According to a 2022 opinion piece published in Trends in Molecular Medicine, another good reason to store your poop for future use includes autologous fecal microbiota transplantation (FMT). The concept of fecal transplants — collecting poop from a healthy donor and introducing it into a patient’s GI tract via colonoscopy — is not a new one. It’s also called heterologous FMT. It’s currently done to treat severe bacterial infections in the digestive tract, like Clostridioides difficile, also known as C. diff. The idea is that the microbiome from a healthy gut can somehow bring balance to the gut microbiome in someone who’s ill.
Autologous — sample obtained from a person and given to the same person — FMT can be revolutionary when it comes to fighting IBD, asthma, multiple sclerosis, diabetes, heart disease, obesity, and aging, according to the researchers who wrote the paper. You collect samples of your feces when you’re young and healthy to be stored for your own use when you’re older. Your gut microbiome goes through a lot of different changes in your lifetime based on what you eat and some medications like antibiotics that you may consume. By preserving your poop, as you would with eggs or blood, you’re giving your future self options to treat disease, per the scientists.

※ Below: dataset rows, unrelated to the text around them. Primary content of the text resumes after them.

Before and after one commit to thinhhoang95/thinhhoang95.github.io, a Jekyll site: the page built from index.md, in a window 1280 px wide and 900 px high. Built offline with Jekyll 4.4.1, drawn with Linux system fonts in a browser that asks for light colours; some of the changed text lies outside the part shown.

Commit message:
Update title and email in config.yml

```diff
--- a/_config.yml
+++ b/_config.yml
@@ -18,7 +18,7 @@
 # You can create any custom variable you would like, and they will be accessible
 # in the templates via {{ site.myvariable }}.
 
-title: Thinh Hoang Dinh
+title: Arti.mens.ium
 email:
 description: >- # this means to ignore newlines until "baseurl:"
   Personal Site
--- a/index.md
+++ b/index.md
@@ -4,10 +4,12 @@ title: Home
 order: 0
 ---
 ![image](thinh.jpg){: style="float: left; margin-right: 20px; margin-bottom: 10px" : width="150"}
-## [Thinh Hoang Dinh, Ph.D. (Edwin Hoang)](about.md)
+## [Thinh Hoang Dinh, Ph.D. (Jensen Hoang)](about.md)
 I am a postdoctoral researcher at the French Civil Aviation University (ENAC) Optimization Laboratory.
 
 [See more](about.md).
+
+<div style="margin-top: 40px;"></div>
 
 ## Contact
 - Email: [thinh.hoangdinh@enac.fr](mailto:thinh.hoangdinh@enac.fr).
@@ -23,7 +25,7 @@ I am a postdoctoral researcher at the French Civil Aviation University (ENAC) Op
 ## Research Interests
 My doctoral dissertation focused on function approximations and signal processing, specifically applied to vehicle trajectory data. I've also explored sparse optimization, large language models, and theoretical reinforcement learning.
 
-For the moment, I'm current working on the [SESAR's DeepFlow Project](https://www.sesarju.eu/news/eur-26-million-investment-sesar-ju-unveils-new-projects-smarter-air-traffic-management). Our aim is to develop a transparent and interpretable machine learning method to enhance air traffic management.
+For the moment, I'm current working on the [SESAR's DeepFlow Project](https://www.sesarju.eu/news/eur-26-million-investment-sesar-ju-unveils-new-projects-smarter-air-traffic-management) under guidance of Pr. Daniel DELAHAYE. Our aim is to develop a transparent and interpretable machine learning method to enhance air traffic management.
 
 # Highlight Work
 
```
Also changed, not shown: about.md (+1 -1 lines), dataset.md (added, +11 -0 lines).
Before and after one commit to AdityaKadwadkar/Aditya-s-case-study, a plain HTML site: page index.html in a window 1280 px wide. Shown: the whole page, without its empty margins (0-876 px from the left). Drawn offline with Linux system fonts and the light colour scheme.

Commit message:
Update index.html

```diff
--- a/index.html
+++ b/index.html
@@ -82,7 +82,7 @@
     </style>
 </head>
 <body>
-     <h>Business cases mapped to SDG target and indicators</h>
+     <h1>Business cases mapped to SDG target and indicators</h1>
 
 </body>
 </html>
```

“For example, in the case of aging, we expect that autologous FMT may be a more powerful therapeutic approach to promote healthy aging of the host than heterologous FMT,” shared senior author of the study and associate professor of medicine at Harvard Medical School Yang-Yu Liu (via NBC News).